Dem state auditor candidate worried about democracy

Democracy is in danger in the nation that gave it to the rest of the world.

Zack Space, Democratic candidate for state auditor in 2018, said billions of people worldwide now live under a democracy thanks to its founding in the United States.

But today, “I’m firmly and utterly convinced that the democracy we love, we revere, is under threat,” said Space, guest speaker Saturday at a fall luncheon hosted by the Hardin County Democratic Party at Walnut Grove United Methodist Church.

“It’s already been compromised by money,” he said.

The former three-term congressman representing 16 counties in southeast Ohio, said everyone in Congress has to spend 10 to 20 hours a week calling people they don’t know and begging them for money.

“That’s time that could be used representing your interests,” Space said.

The money they receive then influences laws and regulations being considered by Congress, he said.

What this leads to, and a belief he shares with President Trump, is that the system is rigged, Space said.

“People lose faith and confidence in their government.
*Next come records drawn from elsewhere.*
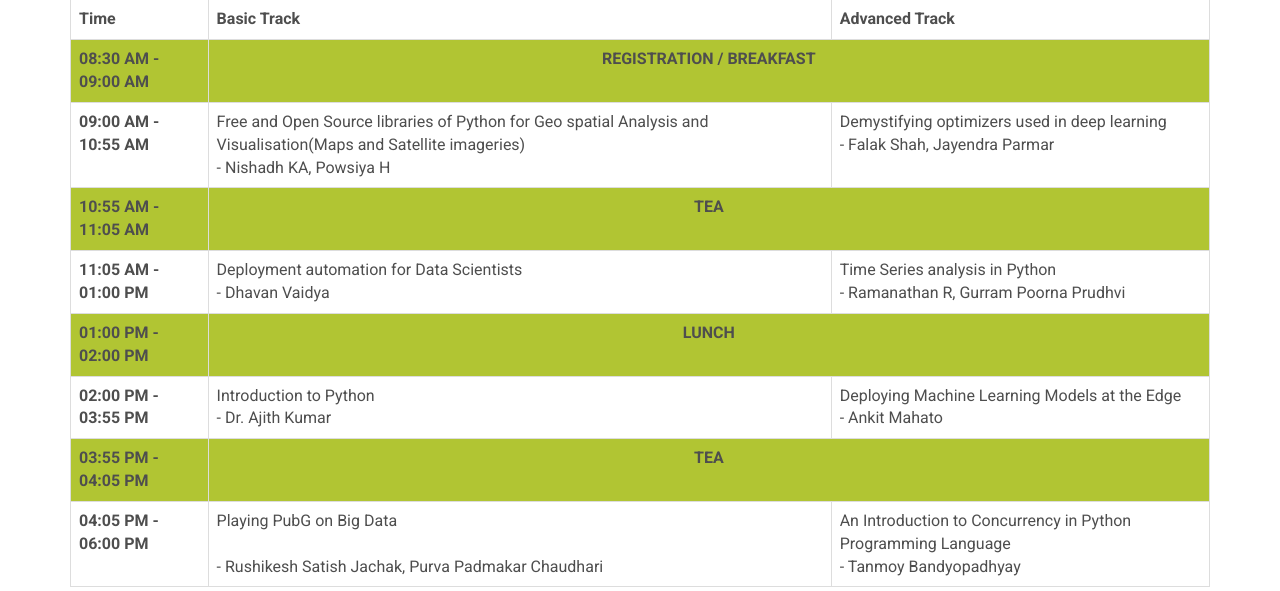
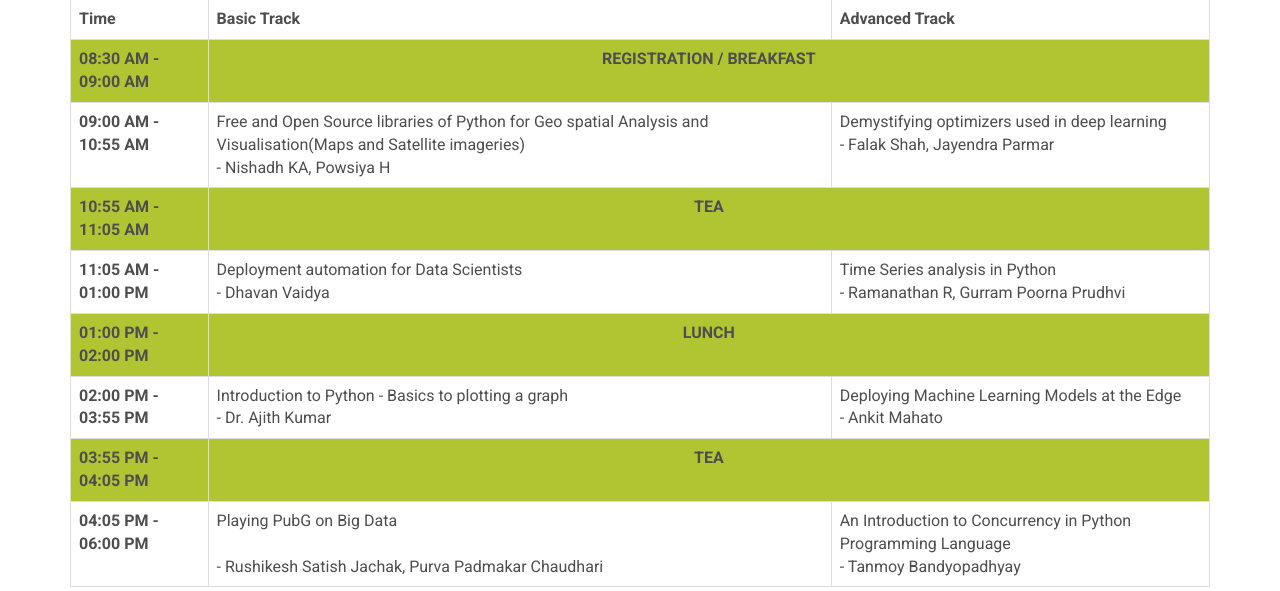
Before and after one commit to FOSSEE/SciPy2018, a Django app: page /2018/ in a window 1280 px wide. Shown: the part 4379-4970 px from the top of the page. Run offline with Django 3.2, Linux system fonts and the light colour scheme; parts of the project's set-up code (start-up, migrations or seed data) failed here and were passed over; some libraries are stand-ins or nearby versions.

Commit message:
Minor changes in the basic workshops

```diff
--- a/static/website/templates/home.html
+++ b/static/website/templates/home.html
@@ -554,7 +554,7 @@ Visualisation(Maps and Satellite imageries) <br>- Nishadh KA, Powsiya H
             02:00 PM - 03:55 PM
             </td>
             <td>
-             Introduction to Python<br>- Dr. Ajith Kumar
+             Introduction to Python - Basics to plotting a graph<br>- Dr. Ajith Kumar
             </td>
             <td>
             Deploying Machine Learning Models at the Edge <br>- Ankit Mahato
```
Both the Democratic and Republican parties have lost the faith of the people.

The government itself has lost the faith of the people, he said.

“When they lose faith, they turn to authoritarianism, which is happening today,” Space said.

“Your democracy has been corrupted by the influence of money and by self-interested politicians who have been allowed to draw our legislative lines,” Space said.

“The legislators are choosing the voters. The voters are not choosing the legislators.”

He said this is not a partisan argument.

He suggests that if Democrats held power in Ohio the past 20 years they would have done the same thing as the Republicans.

Space said by creating a partisan advantage it not only disenfranchises voters, it creates polarization and extremism.

For instance, he said, Congressman Bob Latta, a Republican representing northwest Ohio, including Hardin County, must veer to the right in his primary to fend off opposition.

Conversely, Democratic Congressman Tim Ryan from northeast Ohio must move to the left for the same reason.

Meanwhile, Space said, most Ohioans are closer to the political center and find themselves chronically underrepresented,

“We need to fix this broken democracy,” he said.

Space said that if elected auditor, he will be in a position to try and do just that.

The auditor, along with the governor and secretary of state, have a seat at the table determining how legislative districts are drawn every 10 years.

“I’m a proud Democrat, but I would not be at that table representing the Democratic Party. I would be representing the people of Ohio who have not had a seat at that table in a long time,” he said.

Space said the auditor also is a watchdog to make sure taxpayers’ dollars are being spent according to the law.

“The auditor can shine a light on the corruptive influence of money,” he said.

But Space said another problem is that with Republicans dominating state government there is no one to keep an eye on the actions of fellow Republicans.

He cited the recent resignation of State Sen. Cliff Hite, a Findlay Republican whose district included Hardin County, for his inappropriate contact with a female statehouse employee..

“This is what happens when they think no one has been watching,” Space said.

“We desperately need Democratic officeholders.”

He said, “We need to take our democracy back to give every Ohioan a voice. I hope you will join me as we attempt to change this state for the better in 2018.”